§ **TASK**
Restate the entries below without a single change.
* * * * * * * * *
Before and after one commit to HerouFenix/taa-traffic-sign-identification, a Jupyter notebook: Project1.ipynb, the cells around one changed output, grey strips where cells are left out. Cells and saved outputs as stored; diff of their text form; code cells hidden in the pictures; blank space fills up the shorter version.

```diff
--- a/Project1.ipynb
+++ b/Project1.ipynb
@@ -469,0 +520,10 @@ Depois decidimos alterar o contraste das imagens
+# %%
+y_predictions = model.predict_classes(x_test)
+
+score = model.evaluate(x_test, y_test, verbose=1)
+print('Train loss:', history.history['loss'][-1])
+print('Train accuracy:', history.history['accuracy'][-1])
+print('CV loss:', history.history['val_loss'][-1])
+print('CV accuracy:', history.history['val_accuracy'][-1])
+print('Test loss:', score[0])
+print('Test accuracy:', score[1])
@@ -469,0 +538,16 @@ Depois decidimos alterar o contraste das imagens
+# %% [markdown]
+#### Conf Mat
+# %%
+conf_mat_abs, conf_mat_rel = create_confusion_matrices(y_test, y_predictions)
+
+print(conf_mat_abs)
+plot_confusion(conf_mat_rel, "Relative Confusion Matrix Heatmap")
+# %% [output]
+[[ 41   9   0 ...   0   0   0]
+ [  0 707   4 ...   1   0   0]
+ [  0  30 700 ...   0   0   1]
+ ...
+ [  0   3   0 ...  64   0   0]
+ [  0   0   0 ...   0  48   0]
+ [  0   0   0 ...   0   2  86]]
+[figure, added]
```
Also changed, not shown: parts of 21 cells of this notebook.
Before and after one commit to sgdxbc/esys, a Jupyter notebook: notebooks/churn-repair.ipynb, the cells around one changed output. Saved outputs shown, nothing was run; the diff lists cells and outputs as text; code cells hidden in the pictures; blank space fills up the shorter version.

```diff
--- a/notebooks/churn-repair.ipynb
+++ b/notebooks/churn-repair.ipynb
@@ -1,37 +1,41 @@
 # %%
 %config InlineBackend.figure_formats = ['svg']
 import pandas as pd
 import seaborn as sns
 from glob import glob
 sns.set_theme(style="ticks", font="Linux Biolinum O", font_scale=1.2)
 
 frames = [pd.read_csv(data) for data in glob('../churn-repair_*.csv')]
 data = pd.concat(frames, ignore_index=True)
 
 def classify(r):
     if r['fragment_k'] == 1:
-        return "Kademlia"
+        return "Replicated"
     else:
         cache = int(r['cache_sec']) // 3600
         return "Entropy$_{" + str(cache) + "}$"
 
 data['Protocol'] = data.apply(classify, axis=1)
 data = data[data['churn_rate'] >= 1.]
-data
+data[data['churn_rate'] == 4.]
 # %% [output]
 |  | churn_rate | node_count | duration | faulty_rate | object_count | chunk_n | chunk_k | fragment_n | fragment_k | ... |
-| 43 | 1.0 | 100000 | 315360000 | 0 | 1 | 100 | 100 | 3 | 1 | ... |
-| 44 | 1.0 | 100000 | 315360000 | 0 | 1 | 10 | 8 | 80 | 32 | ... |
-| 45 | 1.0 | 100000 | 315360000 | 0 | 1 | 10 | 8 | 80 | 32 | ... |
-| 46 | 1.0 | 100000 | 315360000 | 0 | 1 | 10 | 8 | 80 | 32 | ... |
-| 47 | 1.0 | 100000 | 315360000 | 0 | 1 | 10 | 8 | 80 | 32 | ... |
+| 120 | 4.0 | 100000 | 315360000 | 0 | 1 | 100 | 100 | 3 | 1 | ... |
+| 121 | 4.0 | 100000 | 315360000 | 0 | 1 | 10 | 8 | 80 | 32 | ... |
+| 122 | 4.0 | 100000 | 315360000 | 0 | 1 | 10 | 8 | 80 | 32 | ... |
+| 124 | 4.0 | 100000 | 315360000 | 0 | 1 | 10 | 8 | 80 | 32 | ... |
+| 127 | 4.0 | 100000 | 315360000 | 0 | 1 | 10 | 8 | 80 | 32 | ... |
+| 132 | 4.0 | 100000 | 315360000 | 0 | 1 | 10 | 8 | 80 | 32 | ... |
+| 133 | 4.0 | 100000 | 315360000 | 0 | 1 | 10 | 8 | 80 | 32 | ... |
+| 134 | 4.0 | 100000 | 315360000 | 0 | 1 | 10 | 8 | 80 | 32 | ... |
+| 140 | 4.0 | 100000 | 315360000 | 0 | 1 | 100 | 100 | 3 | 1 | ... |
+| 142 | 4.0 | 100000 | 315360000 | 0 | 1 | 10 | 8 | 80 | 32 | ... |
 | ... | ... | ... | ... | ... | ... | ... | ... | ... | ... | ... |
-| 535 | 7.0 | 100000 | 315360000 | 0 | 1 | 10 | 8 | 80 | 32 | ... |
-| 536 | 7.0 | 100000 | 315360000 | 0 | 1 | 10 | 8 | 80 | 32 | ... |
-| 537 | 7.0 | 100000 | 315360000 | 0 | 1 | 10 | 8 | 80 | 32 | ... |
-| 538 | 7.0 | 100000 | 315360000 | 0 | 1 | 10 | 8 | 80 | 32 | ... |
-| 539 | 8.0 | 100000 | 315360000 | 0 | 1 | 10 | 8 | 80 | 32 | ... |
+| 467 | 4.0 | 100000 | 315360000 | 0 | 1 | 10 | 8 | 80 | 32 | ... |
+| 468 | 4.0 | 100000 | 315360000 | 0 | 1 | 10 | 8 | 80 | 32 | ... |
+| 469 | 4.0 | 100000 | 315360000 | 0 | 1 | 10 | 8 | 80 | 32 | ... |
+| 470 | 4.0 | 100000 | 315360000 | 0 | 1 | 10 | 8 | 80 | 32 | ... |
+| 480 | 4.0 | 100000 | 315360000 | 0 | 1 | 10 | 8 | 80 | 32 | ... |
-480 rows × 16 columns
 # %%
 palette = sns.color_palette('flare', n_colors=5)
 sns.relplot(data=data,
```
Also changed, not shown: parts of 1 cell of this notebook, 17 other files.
* * * * * * * * *
§ **SOLUTION**
Before and after one commit to HerouFenix/taa-traffic-sign-identification, a Jupyter notebook: Project1.ipynb, the cells around one changed output, grey strips where cells are left out. Cells and saved outputs as stored; diff of their text form; code cells hidden in the pictures; blank space fills up the shorter version.

```diff
--- a/Project1.ipynb
+++ b/Project1.ipynb
@@ -469,0 +520,10 @@ Depois decidimos alterar o contraste das imagens
+# %%
+y_predictions = model.predict_classes(x_test)
+
+score = model.evaluate(x_test, y_test, verbose=1)
+print('Train loss:', history.history['loss'][-1])
+print('Train accuracy:', history.history['accuracy'][-1])
+print('CV loss:', history.history['val_loss'][-1])
+print('CV accuracy:', history.history['val_accuracy'][-1])
+print('Test loss:', score[0])
+print('Test accuracy:', score[1])
@@ -469,0 +538,16 @@ Depois decidimos alterar o contraste das imagens
+# %% [markdown]
+#### Conf Mat
+# %%
+conf_mat_abs, conf_mat_rel = create_confusion_matrices(y_test, y_predictions)
+
+print(conf_mat_abs)
+plot_confusion(conf_mat_rel, "Relative Confusion Matrix Heatmap")
+# %% [output]
+[[ 41   9   0 ...   0   0   0]
+ [  0 707   4 ...   1   0   0]
+ [  0  30 700 ...   0   0   1]
+ ...
+ [  0   3   0 ...  64   0   0]
+ [  0   0   0 ...   0  48   0]
+ [  0   0   0 ...   0   2  86]]
+[figure, added]
```
Also changed, not shown: parts of 21 cells of this notebook.
Before and after one commit to sgdxbc/esys, a Jupyter notebook: notebooks/churn-repair.ipynb, the cells around one changed output. Saved outputs shown, nothing was run; the diff lists cells and outputs as text; code cells hidden in the pictures; blank space fills up the shorter version.

```diff
--- a/notebooks/churn-repair.ipynb
+++ b/notebooks/churn-repair.ipynb
@@ -1,37 +1,41 @@
 # %%
 %config InlineBackend.figure_formats = ['svg']
 import pandas as pd
 import seaborn as sns
 from glob import glob
 sns.set_theme(style="ticks", font="Linux Biolinum O", font_scale=1.2)
 
 frames = [pd.read_csv(data) for data in glob('../churn-repair_*.csv')]
 data = pd.concat(frames, ignore_index=True)
 
 def classify(r):
     if r['fragment_k'] == 1:
-        return "Kademlia"
+        return "Replicated"
     else:
         cache = int(r['cache_sec']) // 3600
         return "Entropy$_{" + str(cache) + "}$"
 
 data['Protocol'] = data.apply(classify, axis=1)
 data = data[data['churn_rate'] >= 1.]
-data
+data[data['churn_rate'] == 4.]
 # %% [output]
 |  | churn_rate | node_count | duration | faulty_rate | object_count | chunk_n | chunk_k | fragment_n | fragment_k | ... |
-| 43 | 1.0 | 100000 | 315360000 | 0 | 1 | 100 | 100 | 3 | 1 | ... |
-| 44 | 1.0 | 100000 | 315360000 | 0 | 1 | 10 | 8 | 80 | 32 | ... |
-| 45 | 1.0 | 100000 | 315360000 | 0 | 1 | 10 | 8 | 80 | 32 | ... |
-| 46 | 1.0 | 100000 | 315360000 | 0 | 1 | 10 | 8 | 80 | 32 | ... |
-| 47 | 1.0 | 100000 | 315360000 | 0 | 1 | 10 | 8 | 80 | 32 | ... |
+| 120 | 4.0 | 100000 | 315360000 | 0 | 1 | 100 | 100 | 3 | 1 | ... |
+| 121 | 4.0 | 100000 | 315360000 | 0 | 1 | 10 | 8 | 80 | 32 | ... |
+| 122 | 4.0 | 100000 | 315360000 | 0 | 1 | 10 | 8 | 80 | 32 | ... |
+| 124 | 4.0 | 100000 | 315360000 | 0 | 1 | 10 | 8 | 80 | 32 | ... |
+| 127 | 4.0 | 100000 | 315360000 | 0 | 1 | 10 | 8 | 80 | 32 | ... |
+| 132 | 4.0 | 100000 | 315360000 | 0 | 1 | 10 | 8 | 80 | 32 | ... |
+| 133 | 4.0 | 100000 | 315360000 | 0 | 1 | 10 | 8 | 80 | 32 | ... |
+| 134 | 4.0 | 100000 | 315360000 | 0 | 1 | 10 | 8 | 80 | 32 | ... |
+| 140 | 4.0 | 100000 | 315360000 | 0 | 1 | 100 | 100 | 3 | 1 | ... |
+| 142 | 4.0 | 100000 | 315360000 | 0 | 1 | 10 | 8 | 80 | 32 | ... |
 | ... | ... | ... | ... | ... | ... | ... | ... | ... | ... | ... |
-| 535 | 7.0 | 100000 | 315360000 | 0 | 1 | 10 | 8 | 80 | 32 | ... |
-| 536 | 7.0 | 100000 | 315360000 | 0 | 1 | 10 | 8 | 80 | 32 | ... |
-| 537 | 7.0 | 100000 | 315360000 | 0 | 1 | 10 | 8 | 80 | 32 | ... |
-| 538 | 7.0 | 100000 | 315360000 | 0 | 1 | 10 | 8 | 80 | 32 | ... |
-| 539 | 8.0 | 100000 | 315360000 | 0 | 1 | 10 | 8 | 80 | 32 | ... |
+| 467 | 4.0 | 100000 | 315360000 | 0 | 1 | 10 | 8 | 80 | 32 | ... |
+| 468 | 4.0 | 100000 | 315360000 | 0 | 1 | 10 | 8 | 80 | 32 | ... |
+| 469 | 4.0 | 100000 | 315360000 | 0 | 1 | 10 | 8 | 80 | 32 | ... |
+| 470 | 4.0 | 100000 | 315360000 | 0 | 1 | 10 | 8 | 80 | 32 | ... |
+| 480 | 4.0 | 100000 | 315360000 | 0 | 1 | 10 | 8 | 80 | 32 | ... |
-480 rows × 16 columns
 # %%
 palette = sns.color_palette('flare', n_colors=5)
 sns.relplot(data=data,
```
Also changed, not shown: parts of 1 cell of this notebook, 17 other files.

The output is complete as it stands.